The Diesel Emissions Reduction Act (DERA)
Requests for proposals for the National Clean Diesel Campaign and related information are posted on EPA's Clean Diesel Website. The program solicits applications nationwide for projects (including the electrification of transit buses) that achieve significant reductions in diesel emissions and exposure, particularly from fleets operating in areas designated by EPA as poor air quality areas. DERA can also cover up to 45% of the total electric bus replacement cost, including charging infrastructure.
Connecticut DEEP also receives funds from the U.S. EPA through the State DERA Program to help mitigate the reduction of diesel emissions within our state. Visit Connecticut’s DERA webpage for information on current grant opportunities.
Connecticut’s VW Mitigation Plan/Grant Funding
In 2018, over $50 million became available for various nitrogen oxide (NOx) mitigation projects, including bus electrification projects. While incentives under the VW Program are potentially more generous, many clean diesel projects that are eligible for the State DERA Program, are not eligible for VW funding.
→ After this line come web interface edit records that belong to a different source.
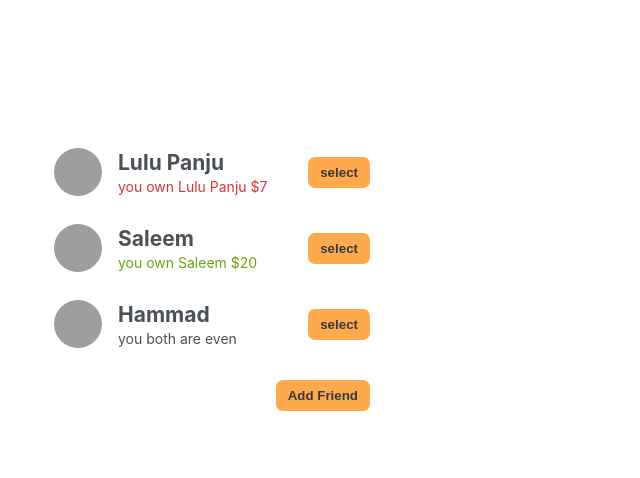
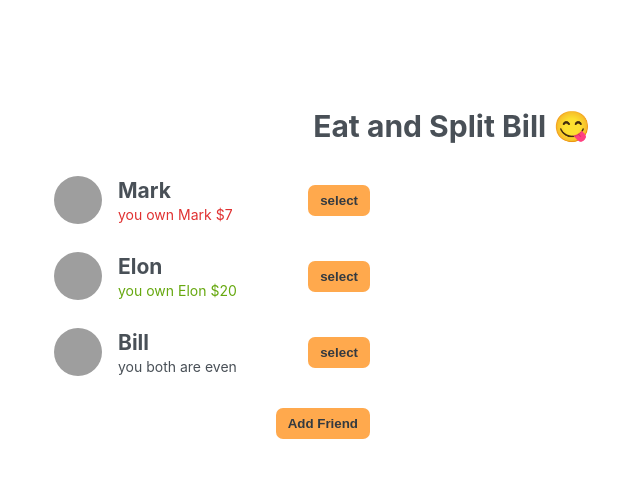
Before and after one commit to faisalkhandev/Eat-SplitReact, a React (Create React App) app: page / in a window 1280 px wide. Shown: the top 478 px of the page, without its empty margins (188-828 px from the left). Built offline with nearby package versions, Linux system fonts and the light colour scheme; grey boxes are pictures that could not be loaded.

Commit message:
Refactoring the code

```diff
--- a/public/index.html
+++ b/public/index.html
@@ -24,7 +24,7 @@
       work correctly both with client-side routing and a non-root public URL.
       Learn how to configure a non-root public URL by running `npm run build`.
     -->
-    <title>React App</title>
+    <title>Split the Bill</title>
   </head>
   <body>
     <noscript>You need to enable JavaScript to run this app.</noscript>
--- a/src/App.js
+++ b/src/App.js
@@ -3,19 +3,19 @@ import React, { useState } from "react";
 const initialFriends = [
   {
     id: 118836,
-    name: "Lulu Panju",
+    name: "Mark",
     image: "https://i.pravatar.cc/48?u=118836",
     balance: -7,
   },
   {
     id: 933372,
-    name: "Saleem",
+    name: "Elon",
     image: "https://i.pravatar.cc/48?u=933372",
     balance: 20,
   },
   {
     id: 499476,
-    name: "Hammad",
+    name: "Bill",
     image: "https://i.pravatar.cc/48?u=499476",
     balance: 0,
   },
@@ -61,6 +61,8 @@ export default function App() {
   }
 
   return (
+    <div>
+      <h3 id="heading">Eat and Split Bill 😋</h3>
       <div className="app">
         <div className="sidebar">
           <FriendList
@@ -81,6 +83,7 @@ export default function App() {
             onSplitBill={handleSplitBill}
           />
         )}
+      </div>
     </div>
   );
 }
--- a/src/index.css
+++ b/src/index.css
@@ -23,6 +23,12 @@ body {
   display: flex;
   align-items: center;
   justify-content: center;
+}
+
+#heading {
+  text-align: center;
+  font-size: 30px;
+  margin-bottom: 20px;
 }
 
 .app {
```
Lines whose indentation alone changed are shown as unchanged.
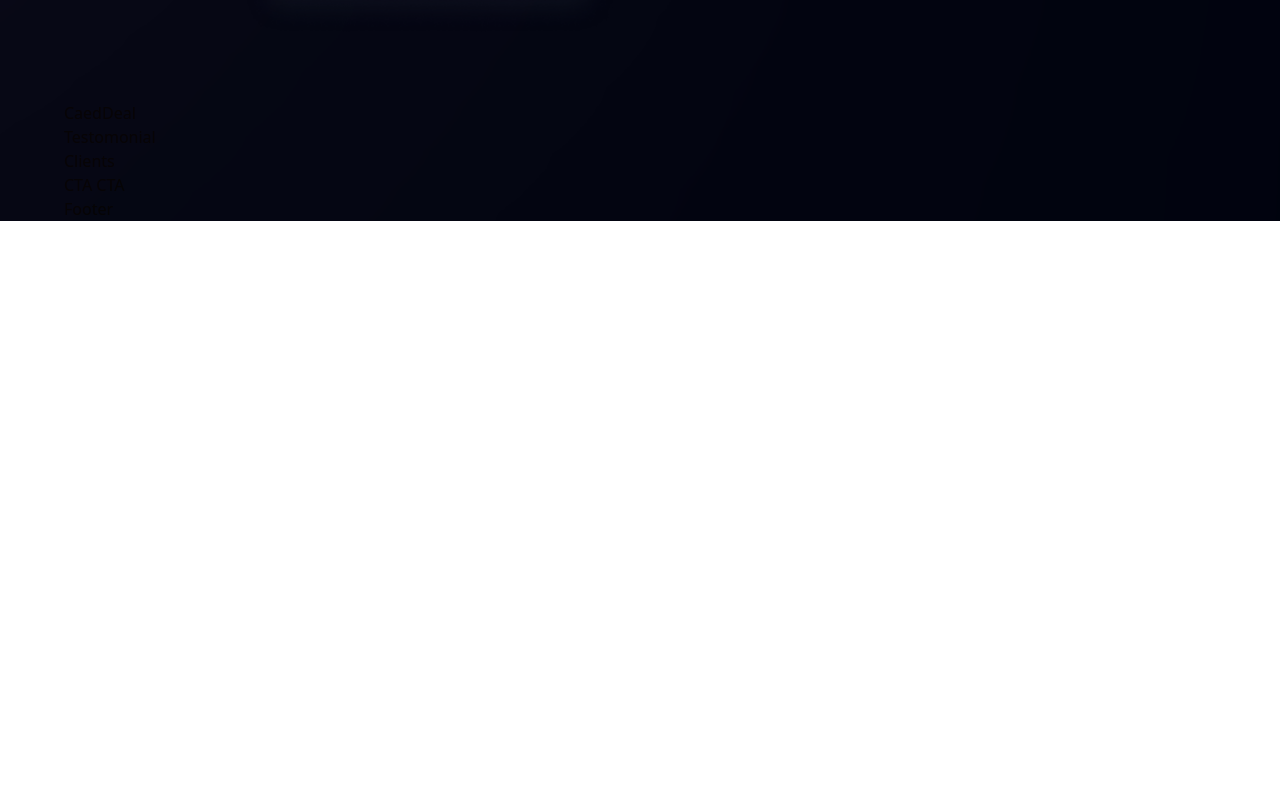
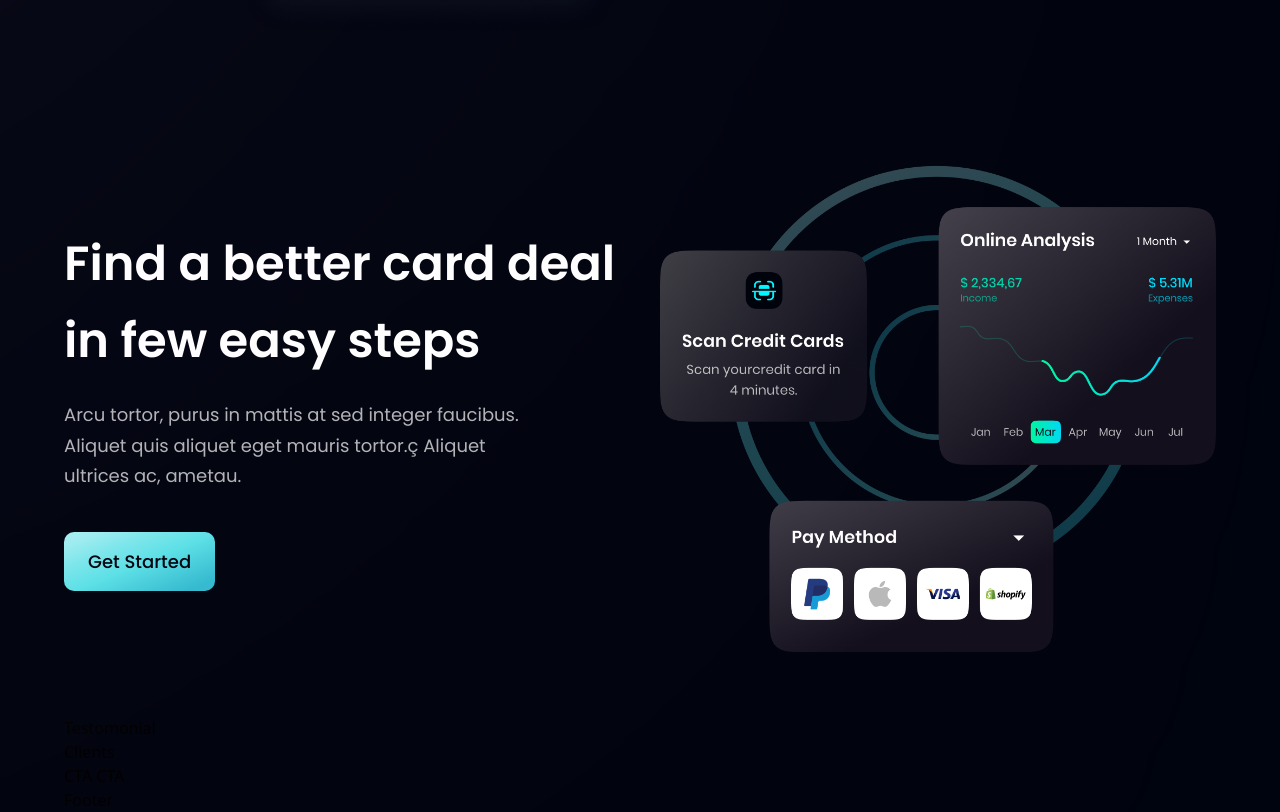
Before and after one commit to Suhelpatel786/react-tailwind-single-page-website, a React (Vite) app: page / in a window 1280 px wide. Shown: the part 2032-2844 px from the top of the page. Before the commit the page ends 2253 px from the top, so only its background shows below. Built offline with nearby package versions, Linux system fonts and the light colour scheme.

Commit message:
CardDeal

```diff
--- a/src/components/CardDeal.jsx
+++ b/src/components/CardDeal.jsx
@@ -1,7 +1,26 @@
 import React from "react";
+import styles, { layout } from "../style";
+import Button from "./Button";
+import { card } from "../assets";
 
-const CardDeal = () => {
-  return <div>CaedDeal</div>;
-};
+const CardDeal = () => (
+  <section className={`${layout.section}`}>
+    <div className={layout.sectionInfo}>
+      <h2 className={`${styles.heading2}`}>
+        Find a better card deal <br className="sm:block hidden" /> in few easy
+        steps
+      </h2>
+      <p className={`${styles.paragraph} max-w-[470px] mt-5`}>
+        Arcu tortor, purus in mattis at sed integer faucibus. Aliquet quis
+        aliquet eget mauris tortor.ç Aliquet ultrices ac, ametau.
+      </p>
+      <Button styles={"mt-10 rounded-[10px]"} />
+    </div>
+
+    <div className={`${layout.sectionImg}`}>
+      <img src={card} alt="card" className="w-[100%] h-[100%]" />
+    </div>
+  </section>
+);
 
 export default CardDeal;
```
Visit Connecticut's VW Settlement webpage for more information on current grant opportunities.
The Guidebook for Deploying Zero-Emission Transit Buses (2020)
The Zero‐Emission Bus Deployment Guidebook is a tool for educating transit agencies on current best practices for electric and fuel cell bus deployments and represents lessons learned from previous deployments, industry experts, and available industry resources.
Financial Analysis of Battery Electric Transit Buses (2020)
In this report, the modeling analysis strives to help transit bus fleets determine if battery electric buses would be cost-effective when compared to traditional diesel buses over their lifetime.